RECORD EXTRACTS:
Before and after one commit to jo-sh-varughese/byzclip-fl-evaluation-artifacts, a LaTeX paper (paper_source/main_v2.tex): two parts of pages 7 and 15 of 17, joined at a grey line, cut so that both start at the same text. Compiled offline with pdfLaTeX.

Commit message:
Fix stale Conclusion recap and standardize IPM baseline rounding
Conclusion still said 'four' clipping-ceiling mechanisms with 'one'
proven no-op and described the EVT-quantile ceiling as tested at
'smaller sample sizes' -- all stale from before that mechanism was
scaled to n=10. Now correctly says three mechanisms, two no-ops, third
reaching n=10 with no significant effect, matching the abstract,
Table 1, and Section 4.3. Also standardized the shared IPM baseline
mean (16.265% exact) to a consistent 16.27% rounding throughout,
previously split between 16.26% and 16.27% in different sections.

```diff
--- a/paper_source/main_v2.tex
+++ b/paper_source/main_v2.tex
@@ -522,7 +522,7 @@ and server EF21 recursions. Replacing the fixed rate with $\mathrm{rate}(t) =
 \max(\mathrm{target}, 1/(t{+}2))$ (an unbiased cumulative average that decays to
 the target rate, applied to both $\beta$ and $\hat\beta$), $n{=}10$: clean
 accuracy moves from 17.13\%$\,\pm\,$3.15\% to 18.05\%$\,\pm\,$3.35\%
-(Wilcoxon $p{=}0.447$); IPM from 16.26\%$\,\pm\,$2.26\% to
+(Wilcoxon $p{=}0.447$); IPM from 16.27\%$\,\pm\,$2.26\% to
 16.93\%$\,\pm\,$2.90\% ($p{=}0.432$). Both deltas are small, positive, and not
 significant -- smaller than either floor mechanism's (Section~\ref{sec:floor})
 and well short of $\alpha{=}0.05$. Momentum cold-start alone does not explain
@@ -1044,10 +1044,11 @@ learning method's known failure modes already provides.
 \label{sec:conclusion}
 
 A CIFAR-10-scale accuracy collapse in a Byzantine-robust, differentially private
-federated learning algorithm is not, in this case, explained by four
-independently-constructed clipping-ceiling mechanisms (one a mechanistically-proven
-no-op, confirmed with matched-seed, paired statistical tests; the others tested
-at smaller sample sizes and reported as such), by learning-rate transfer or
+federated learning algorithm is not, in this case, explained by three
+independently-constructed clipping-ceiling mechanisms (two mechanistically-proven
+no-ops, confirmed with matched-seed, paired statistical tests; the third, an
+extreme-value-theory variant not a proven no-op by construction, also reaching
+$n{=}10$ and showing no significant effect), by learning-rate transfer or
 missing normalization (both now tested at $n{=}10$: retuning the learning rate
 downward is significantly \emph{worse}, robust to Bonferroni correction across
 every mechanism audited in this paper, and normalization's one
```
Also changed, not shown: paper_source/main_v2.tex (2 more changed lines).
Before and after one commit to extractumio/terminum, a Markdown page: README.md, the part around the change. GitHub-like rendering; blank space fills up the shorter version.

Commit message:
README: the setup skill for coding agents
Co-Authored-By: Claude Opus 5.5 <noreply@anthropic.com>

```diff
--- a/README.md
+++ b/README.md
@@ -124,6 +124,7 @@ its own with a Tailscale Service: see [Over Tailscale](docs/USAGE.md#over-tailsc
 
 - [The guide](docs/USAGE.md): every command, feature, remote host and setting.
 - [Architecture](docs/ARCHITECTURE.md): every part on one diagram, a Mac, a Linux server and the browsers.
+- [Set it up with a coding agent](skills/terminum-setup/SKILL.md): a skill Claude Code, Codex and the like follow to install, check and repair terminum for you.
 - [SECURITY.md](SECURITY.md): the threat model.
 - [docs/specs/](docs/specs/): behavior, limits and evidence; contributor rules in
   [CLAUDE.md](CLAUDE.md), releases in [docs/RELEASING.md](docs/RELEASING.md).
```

TASK ITEM: Write out the whole listing again, keeping every character as it is.

SOLUTION TO THIS EXERCISE:
Before and after one commit to jo-sh-varughese/byzclip-fl-evaluation-artifacts, a LaTeX paper (paper_source/main_v2.tex): two parts of pages 7 and 15 of 17, joined at a grey line, cut so that both start at the same text. Compiled offline with pdfLaTeX.

Commit message:
Fix stale Conclusion recap and standardize IPM baseline rounding
Conclusion still said 'four' clipping-ceiling mechanisms with 'one'
proven no-op and described the EVT-quantile ceiling as tested at
'smaller sample sizes' -- all stale from before that mechanism was
scaled to n=10. Now correctly says three mechanisms, two no-ops, third
reaching n=10 with no significant effect, matching the abstract,
Table 1, and Section 4.3. Also standardized the shared IPM baseline
mean (16.265% exact) to a consistent 16.27% rounding throughout,
previously split between 16.26% and 16.27% in different sections.

```diff
--- a/paper_source/main_v2.tex
+++ b/paper_source/main_v2.tex
@@ -522,7 +522,7 @@ and server EF21 recursions. Replacing the fixed rate with $\mathrm{rate}(t) =
 \max(\mathrm{target}, 1/(t{+}2))$ (an unbiased cumulative average that decays to
 the target rate, applied to both $\beta$ and $\hat\beta$), $n{=}10$: clean
 accuracy moves from 17.13\%$\,\pm\,$3.15\% to 18.05\%$\,\pm\,$3.35\%
-(Wilcoxon $p{=}0.447$); IPM from 16.26\%$\,\pm\,$2.26\% to
+(Wilcoxon $p{=}0.447$); IPM from 16.27\%$\,\pm\,$2.26\% to
 16.93\%$\,\pm\,$2.90\% ($p{=}0.432$). Both deltas are small, positive, and not
 significant -- smaller than either floor mechanism's (Section~\ref{sec:floor})
 and well short of $\alpha{=}0.05$. Momentum cold-start alone does not explain
@@ -1044,10 +1044,11 @@ learning method's known failure modes already provides.
 \label{sec:conclusion}
 
 A CIFAR-10-scale accuracy collapse in a Byzantine-robust, differentially private
-federated learning algorithm is not, in this case, explained by four
-independently-constructed clipping-ceiling mechanisms (one a mechanistically-proven
-no-op, confirmed with matched-seed, paired statistical tests; the others tested
-at smaller sample sizes and reported as such), by learning-rate transfer or
+federated learning algorithm is not, in this case, explained by three
+independently-constructed clipping-ceiling mechanisms (two mechanistically-proven
+no-ops, confirmed with matched-seed, paired statistical tests; the third, an
+extreme-value-theory variant not a proven no-op by construction, also reaching
+$n{=}10$ and showing no significant effect), by learning-rate transfer or
 missing normalization (both now tested at $n{=}10$: retuning the learning rate
 downward is significantly \emph{worse}, robust to Bonferroni correction across
 every mechanism audited in this paper, and normalization's one
```
Also changed, not shown: paper_source/main_v2.tex (2 more changed lines).
Before and after one commit to extractumio/terminum, a Markdown page: README.md, the part around the change. GitHub-like rendering; blank space fills up the shorter version.

Commit message:
README: the setup skill for coding agents
Co-Authored-By: Claude Opus 5.5 <noreply@anthropic.com>

```diff
--- a/README.md
+++ b/README.md
@@ -124,6 +124,7 @@ its own with a Tailscale Service: see [Over Tailscale](docs/USAGE.md#over-tailsc
 
 - [The guide](docs/USAGE.md): every command, feature, remote host and setting.
 - [Architecture](docs/ARCHITECTURE.md): every part on one diagram, a Mac, a Linux server and the browsers.
+- [Set it up with a coding agent](skills/terminum-setup/SKILL.md): a skill Claude Code, Codex and the like follow to install, check and repair terminum for you.
 - [SECURITY.md](SECURITY.md): the threat model.
 - [docs/specs/](docs/specs/): behavior, limits and evidence; contributor rules in
   [CLAUDE.md](CLAUDE.md), releases in [docs/RELEASING.md](docs/RELEASING.md).
```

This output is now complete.